- Problem statement
Give back the entries in full, exactly as they are written.
** Opening Exercise input block **
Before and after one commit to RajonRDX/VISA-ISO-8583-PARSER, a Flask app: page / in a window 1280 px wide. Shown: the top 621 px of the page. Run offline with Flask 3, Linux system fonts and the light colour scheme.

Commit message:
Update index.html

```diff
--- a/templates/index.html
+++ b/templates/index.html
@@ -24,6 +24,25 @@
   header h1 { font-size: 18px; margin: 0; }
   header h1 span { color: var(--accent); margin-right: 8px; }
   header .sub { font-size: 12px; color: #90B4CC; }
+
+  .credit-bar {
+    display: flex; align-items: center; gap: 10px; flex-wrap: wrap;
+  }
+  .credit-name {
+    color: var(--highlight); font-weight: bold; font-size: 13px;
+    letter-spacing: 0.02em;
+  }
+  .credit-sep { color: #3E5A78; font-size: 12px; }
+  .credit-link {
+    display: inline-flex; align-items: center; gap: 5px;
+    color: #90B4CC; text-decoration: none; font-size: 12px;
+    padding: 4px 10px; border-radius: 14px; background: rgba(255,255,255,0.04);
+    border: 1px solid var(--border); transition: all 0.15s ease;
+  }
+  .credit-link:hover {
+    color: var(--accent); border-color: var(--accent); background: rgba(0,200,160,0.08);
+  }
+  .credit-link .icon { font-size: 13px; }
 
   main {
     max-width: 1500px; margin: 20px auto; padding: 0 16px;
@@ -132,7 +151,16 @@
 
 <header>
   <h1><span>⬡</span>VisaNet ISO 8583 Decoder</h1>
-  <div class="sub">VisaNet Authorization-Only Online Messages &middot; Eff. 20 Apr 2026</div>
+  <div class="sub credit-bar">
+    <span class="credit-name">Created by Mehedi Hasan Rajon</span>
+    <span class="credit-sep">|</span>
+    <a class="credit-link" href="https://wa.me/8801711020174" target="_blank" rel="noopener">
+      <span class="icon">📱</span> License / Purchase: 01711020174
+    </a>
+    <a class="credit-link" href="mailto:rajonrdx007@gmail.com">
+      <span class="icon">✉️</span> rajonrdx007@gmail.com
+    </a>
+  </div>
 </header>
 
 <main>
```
** Closing Exercise input block **
- Written answer
Before and after one commit to RajonRDX/VISA-ISO-8583-PARSER, a Flask app: page / in a window 1280 px wide. Shown: the top 621 px of the page. Run offline with Flask 3, Linux system fonts and the light colour scheme.

Commit message:
Update index.html

```diff
--- a/templates/index.html
+++ b/templates/index.html
@@ -24,6 +24,25 @@
   header h1 { font-size: 18px; margin: 0; }
   header h1 span { color: var(--accent); margin-right: 8px; }
   header .sub { font-size: 12px; color: #90B4CC; }
+
+  .credit-bar {
+    display: flex; align-items: center; gap: 10px; flex-wrap: wrap;
+  }
+  .credit-name {
+    color: var(--highlight); font-weight: bold; font-size: 13px;
+    letter-spacing: 0.02em;
+  }
+  .credit-sep { color: #3E5A78; font-size: 12px; }
+  .credit-link {
+    display: inline-flex; align-items: center; gap: 5px;
+    color: #90B4CC; text-decoration: none; font-size: 12px;
+    padding: 4px 10px; border-radius: 14px; background: rgba(255,255,255,0.04);
+    border: 1px solid var(--border); transition: all 0.15s ease;
+  }
+  .credit-link:hover {
+    color: var(--accent); border-color: var(--accent); background: rgba(0,200,160,0.08);
+  }
+  .credit-link .icon { font-size: 13px; }
 
   main {
     max-width: 1500px; margin: 20px auto; padding: 0 16px;
@@ -132,7 +151,16 @@
 
 <header>
   <h1><span>⬡</span>VisaNet ISO 8583 Decoder</h1>
-  <div class="sub">VisaNet Authorization-Only Online Messages &middot; Eff. 20 Apr 2026</div>
+  <div class="sub credit-bar">
+    <span class="credit-name">Created by Mehedi Hasan Rajon</span>
+    <span class="credit-sep">|</span>
+    <a class="credit-link" href="https://wa.me/8801711020174" target="_blank" rel="noopener">
+      <span class="icon">📱</span> License / Purchase: 01711020174
+    </a>
+    <a class="credit-link" href="mailto:rajonrdx007@gmail.com">
+      <span class="icon">✉️</span> rajonrdx007@gmail.com
+    </a>
+  </div>
 </header>
 
 <main>
```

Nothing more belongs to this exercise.